Leyland said when he came to Spring Training more than two weeks ago that Verlander would probably be his starter for the opener. On a pitching staff that featured just two members with double-digit wins last year, Verlander's 18 victories far and away topped the club and stood two off the league lead. His .750 winning percentage was the American League's best among pitchers with enough innings to qualify.
While the Tigers were trying to pull out a playoff run down the stretch, Verlander was one of the baseball's most effective starters, going 5-1 with a 2.72 ERA over his final seven starts to top 200 innings in his second full season.
In the process, he not only answered the question of whether he would run out of gas again down the stretch, but also dispelled any lingering doubt that his 17-win rookie campaign was for real. Now, barely a week after his 25th birthday, his 35 wins are the most of any pitcher in baseball over the last two years, except for Josh Beckett and Chien-Ming Wang.
Yet, like last year, he still feels like he has something to prove. But unlike last year, he doesn't feel the same nerves surrounding it. At this point, he can relax, at least a little bit.
"I think there's always something to prove," he said. "I think I'm handling it better, though. I'm never going to be content, no matter what happens. That's just my personality."
With a full offseason to rest and then gear up his arm, Verlander made his first appearance of the spring on Friday against the Blue Jays and retired six of the seven batters he faced. The only hit came from ex-Tiger Matt Stairs, an infield hopper which Edgar Renteria couldn't fire to first in time for the out. Nineteen of Verlander's 26 pitches went for strikes, and several popped the mitt.
"I was out there just trying to take it easy, not go 100 percent," Verlander said. "I was trying to stay relaxed and have a nice, easy motion, not do too much to it, and [the ball] was going out good. I was pleased."
As for the weather he could encounter in Detroit on the final day of March, 10 days after the supposed end of winter, he's prepared for that.
"I pitched games at [Old Dominion], where I remember pitching in snow," he said. "We had a little laundry room [in the clubhouse], and before I'd go out, I'd put a towel in the dryer and turn it on. I'd sit in there for two outs and have someone come get me. It would warm up the whole room.
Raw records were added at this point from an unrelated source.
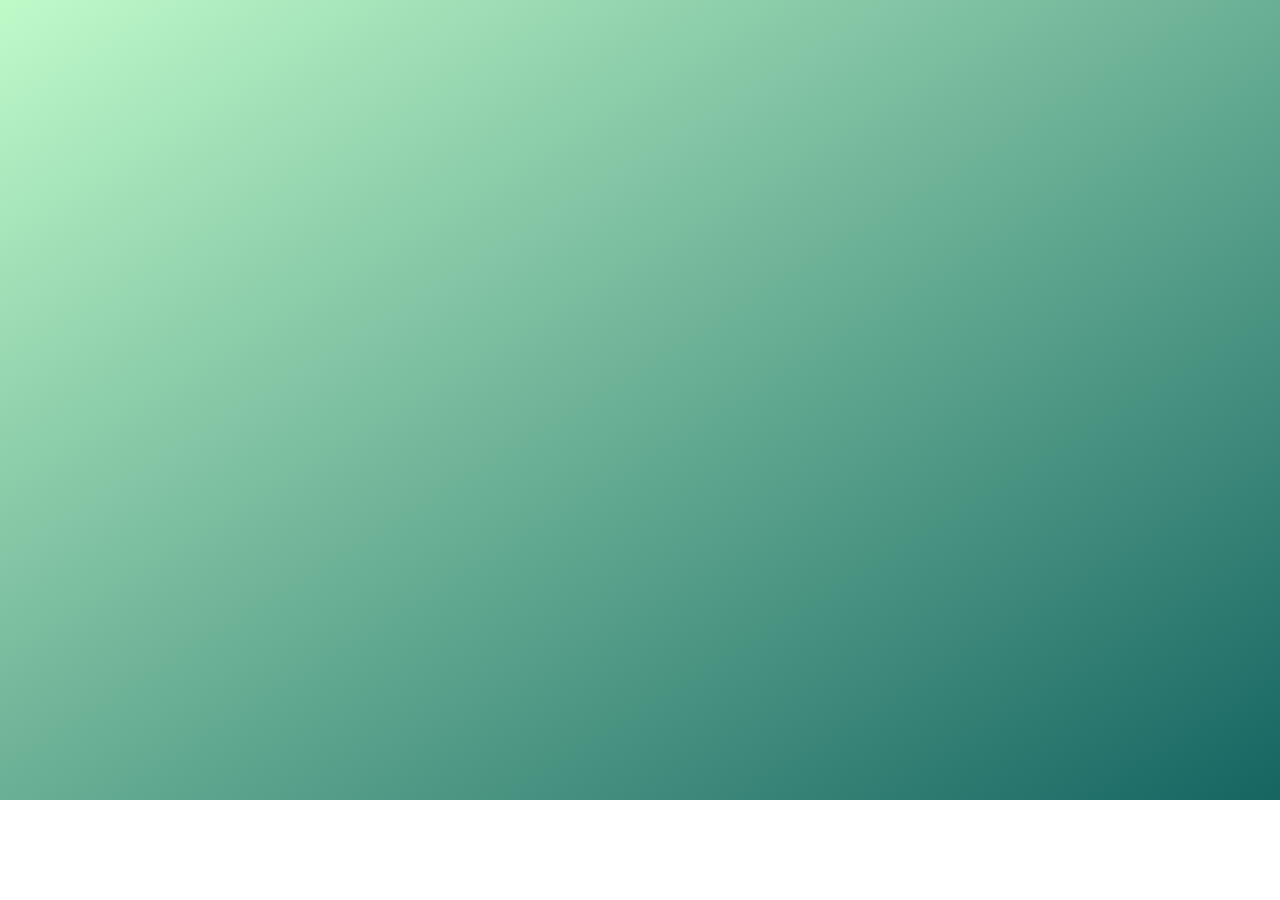
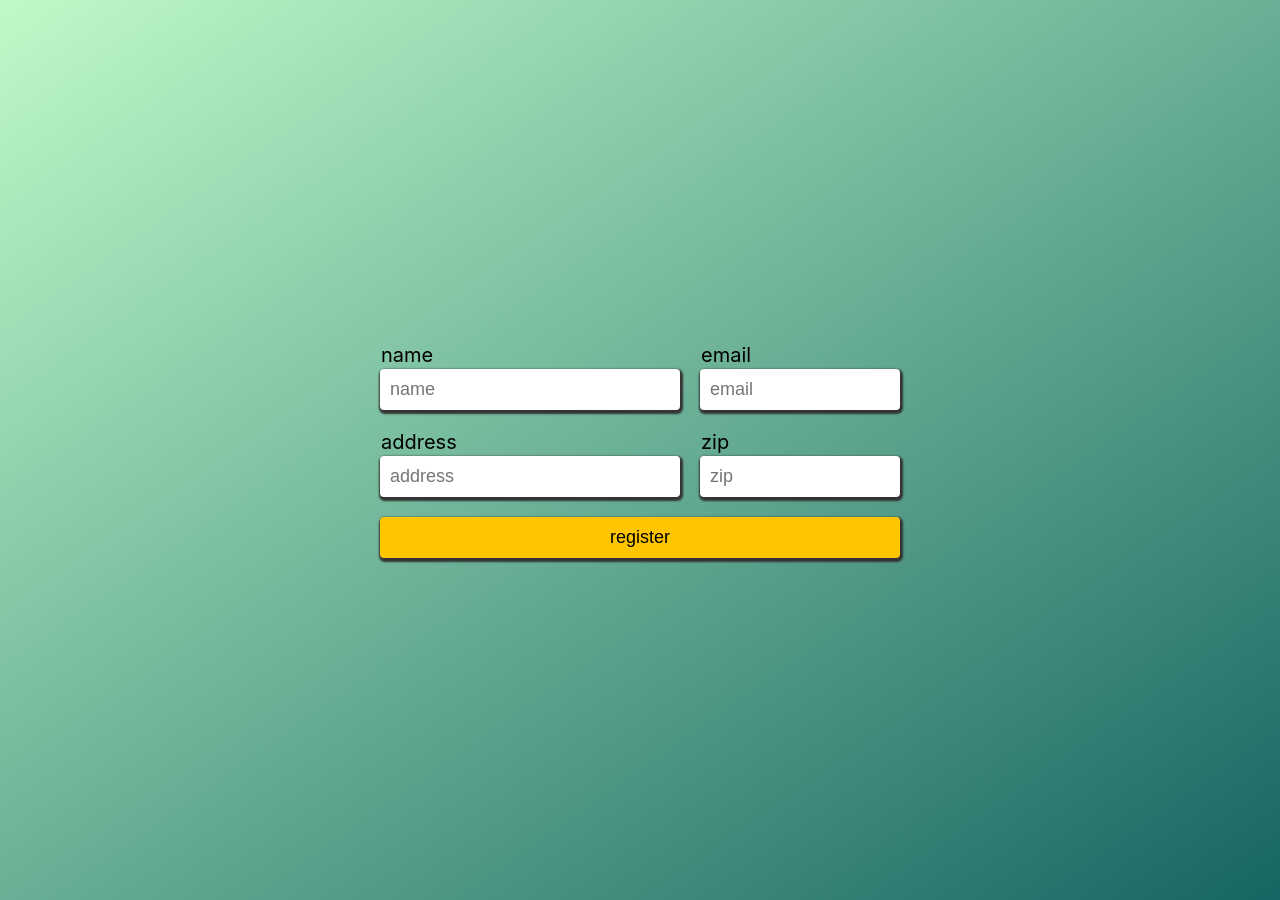
Before and after one commit to masiucd/css-grid, a website: page public/form/index.html in a window 1280 px wide. Before the commit the page ends 800 px from the top, so only its background shows below. Drawn offline with Linux system fonts and the light colour scheme.

```diff
--- a/public/102/index.css
+++ b/public/102/index.css
@@ -2,22 +2,13 @@
   display: grid;
   grid-gap: 10px;
   grid-template-columns: 100px 1fr;
-  grid-template-rows: 100px 300px 20rem 2cm;
-}
-/*
-.item {
-  padding: 1rem;
-  background: var(--yellow);
-  font-size: 3.5rem;
-  display: grid;
-  align-items: center;
-  border-radius: 3px;
-  justify-content: center;
+  /* grid-template-rows: 100px 200px; */
+  grid-auto-rows: 218px;
 }
 
-.item1 {
-  grid-column: 1/4;
-  grid-row: 1/3;
-} */
+.item2 {
+  grid-row: 1/4;
+}
 
-/* fundamentals */
+.item5 {
+}
--- a/public/form/index.css
+++ b/public/form/index.css
@@ -1,6 +1,49 @@
-.grid {
+main {
   display: grid;
-  grid-gap: 10px;
-  grid-template-columns: 100px 1fr;
-  grid-template-rows: 100px 200px 20rem 2cm;
+  align-items: center;
+  height: 100vh;
 }
+
+form {
+  display: grid;
+  grid-template-columns: 300px 200px;
+  grid-gap: 20px;
+  align-self: center;
+  justify-content: center;
+}
+
+label {
+  display: flex;
+  flex-direction: column;
+}
+label span {
+  font-size: 2rem;
+  margin: 0 0 0.2rem 0.1rem;
+}
+
+input {
+  padding: 1rem;
+  box-shadow: 1px 2px 2px 2px #333;
+  border: none;
+  border-radius: 4px;
+  font-size: 1.8rem;
+  outline: 0;
+}
+
+button {
+  grid-column: 1/3;
+  padding: 1rem;
+  box-shadow: 1px 2px 2px 2px #333;
+  border: none;
+  border-radius: 4px;
+  background-color: var(--yellow);
+  font-size: 1.8rem;
+  cursor: pointer;
+}
+
+@media (max-width: 700px) {
+  form {
+    display: flex;
+    flex-flow: column wrap;
+  }
+}
--- a/public/form/index.html
+++ b/public/form/index.html
@@ -8,8 +8,26 @@
     <link rel="stylesheet" href="../main.css" />
   </head>
   <body>
-    <div class="grid">
-      <form action=""></form>
-    </div>
+    <main>
+      <form action="">
+        <label for="name"
+          ><span>name</span>
+          <input type="text" placeholder="name" id="name" />
+        </label>
+        <label for="email"
+          ><span>email</span> <input type="email" placeholder="email" id="email" />
+        </label>
+        <label for="address"
+          ><span>address</span>
+          <input type="text" placeholder="address" id="address" />
+        </label>
+        <label for="zip"
+          ><span>zip</span>
+          <input type="text" placeholder="zip" id="zip" />
+        </label>
+
+        <button type="submit">register</button>
+      </form>
+    </main>
   </body>
 </html>
```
It would be, like, 18 degrees outside and it would be 85 in the laundry room."